Tracy Earl Welliver is the Director of Parish Community and Engagement for LPi and an active member of Saint Pius X Catholic Church in Greensboro, North Carolina, where he previously served as Pastoral Associate for 22 years. Saint Pius X received the Archbishop Murphy Award in 2009 from the ICSC. Tracy is a writer, speaker, and teacher in the areas of stewardship, engagement, catechesis, and strengths theory, and has worked with Catholic communities throughout the US, Australia, and New Zealand. You can read Tracy’s Everyday Stewardship column in LPi’s CONNECT!, a bimonthly lectionary-based liturgy preparation publication. His writing can also be read on his Nutshell Blog, The Main Thing Blog, and in contributions to Catholic TechTalk. He also serves on the faculty for the ICSC Stewardship Institutes. Tracy has theology degrees from DeSales University and Duke Divinity School. He has been married 23 years and he and his wife, Mariann, have 3 children.

Working Together

An Everyday Stewardship Reflection for the 6th Sunday of Easter 2017

family

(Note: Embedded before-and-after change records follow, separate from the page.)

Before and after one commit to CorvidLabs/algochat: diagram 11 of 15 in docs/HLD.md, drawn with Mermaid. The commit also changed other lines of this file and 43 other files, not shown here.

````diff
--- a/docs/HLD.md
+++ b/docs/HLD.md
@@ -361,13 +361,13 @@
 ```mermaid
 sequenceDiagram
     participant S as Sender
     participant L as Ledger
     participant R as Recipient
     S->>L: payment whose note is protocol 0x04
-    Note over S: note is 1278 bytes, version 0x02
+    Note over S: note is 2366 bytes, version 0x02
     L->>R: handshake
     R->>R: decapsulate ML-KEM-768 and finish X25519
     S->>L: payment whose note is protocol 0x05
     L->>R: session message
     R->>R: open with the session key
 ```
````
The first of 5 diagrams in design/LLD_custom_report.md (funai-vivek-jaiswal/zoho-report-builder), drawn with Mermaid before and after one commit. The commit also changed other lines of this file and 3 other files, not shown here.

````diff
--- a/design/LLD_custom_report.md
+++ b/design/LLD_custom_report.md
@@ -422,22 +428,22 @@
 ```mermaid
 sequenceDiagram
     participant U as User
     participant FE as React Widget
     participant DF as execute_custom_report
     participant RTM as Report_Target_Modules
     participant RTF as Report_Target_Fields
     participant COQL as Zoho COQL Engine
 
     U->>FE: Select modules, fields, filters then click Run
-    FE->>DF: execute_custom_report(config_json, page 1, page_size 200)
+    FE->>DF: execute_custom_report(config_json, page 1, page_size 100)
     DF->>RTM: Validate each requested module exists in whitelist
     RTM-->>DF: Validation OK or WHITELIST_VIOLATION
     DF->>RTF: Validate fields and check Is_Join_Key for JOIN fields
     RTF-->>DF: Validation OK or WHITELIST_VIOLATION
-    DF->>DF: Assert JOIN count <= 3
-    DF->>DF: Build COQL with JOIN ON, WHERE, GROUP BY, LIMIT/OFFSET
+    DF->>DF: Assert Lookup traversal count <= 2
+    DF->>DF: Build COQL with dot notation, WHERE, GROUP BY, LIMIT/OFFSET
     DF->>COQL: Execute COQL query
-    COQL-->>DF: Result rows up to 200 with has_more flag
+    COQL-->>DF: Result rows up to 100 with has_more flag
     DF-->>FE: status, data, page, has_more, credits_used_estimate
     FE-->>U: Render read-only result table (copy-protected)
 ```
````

My children could never succeed without their mother and me. That isn’t me thinking too much of ourselves, it is just a fact. No one can find success in life in total isolation. I could never have become who I am today without my parents, various teachers and mentors, and my wife. Truth be told, I probably owe a lot of who I am to my children as well.

I can only imagine the fear and concern of the first disciples when it was apparent that Jesus was not going to be with them much longer. Some probably thought since Jesus had risen from the dead, he might just live with them in the same way forever. But Jesus tried to calm their fears by assuring them, “I will not leave you orphans.” He said He would continue to come to them and that He would send the Spirit to be with them at all times. They would not have to continue what He had started and preach the Good News to the ends of the earth on their own.

We may sometimes feel that we are alone. We may at times try to do too much or show others that we are independent and strong. However, without the help of others, without the help of God, true success will always elude us. Our actions and words can become empty. The gifts we have received can either be cultivated in secret and in the shadows, or we can welcome the help that God provides in His Spirit, His community, and the sacraments He gave us. By working together the world will truly know the power of the Risen Lord.

The Value of Your Stewardship

An Everyday Stewardship Reflection for the 5th Sunday of Easter 2017

body of Christ

What do you think is the value of your stewardship? Do you believe that through your actions both great and small that God can touch people, heal them, and change their lives? Too often we can mistakenly assume that what we do, say, or offer can have little effect in the grand scheme of life. We are simply poor sinners in need of salvation so what could we do anyway?

Jesus speaks very powerfully to what can be done by those who believe in Him and follow Him. He says in John’s gospel, “Amen, amen, I say to you, whoever believes in me will do the works that I do, and will do greater ones than these, because I am going to the Father.” Greater ones than these? Think about all the miracles of Jesus recorded in sacred scripture. You and I can do works greater than those?

Theresa of Avila said, “Christ has no body now on earth but yours.” We are Christ to a world that needs Him. It is the Christ in you that responds to the Christ in me. If it were only you alone going about doing good works and deeds, than your stewardship would amount to little. But if you bear the name Christian, and you approach your discipleship seriously, you can truly do greater things. If you understand your stewardship as a way that Jesus works in our world, then this way of life, cultivating and sharing your gifts at every turn, becomes more valuable than all the gold in the world.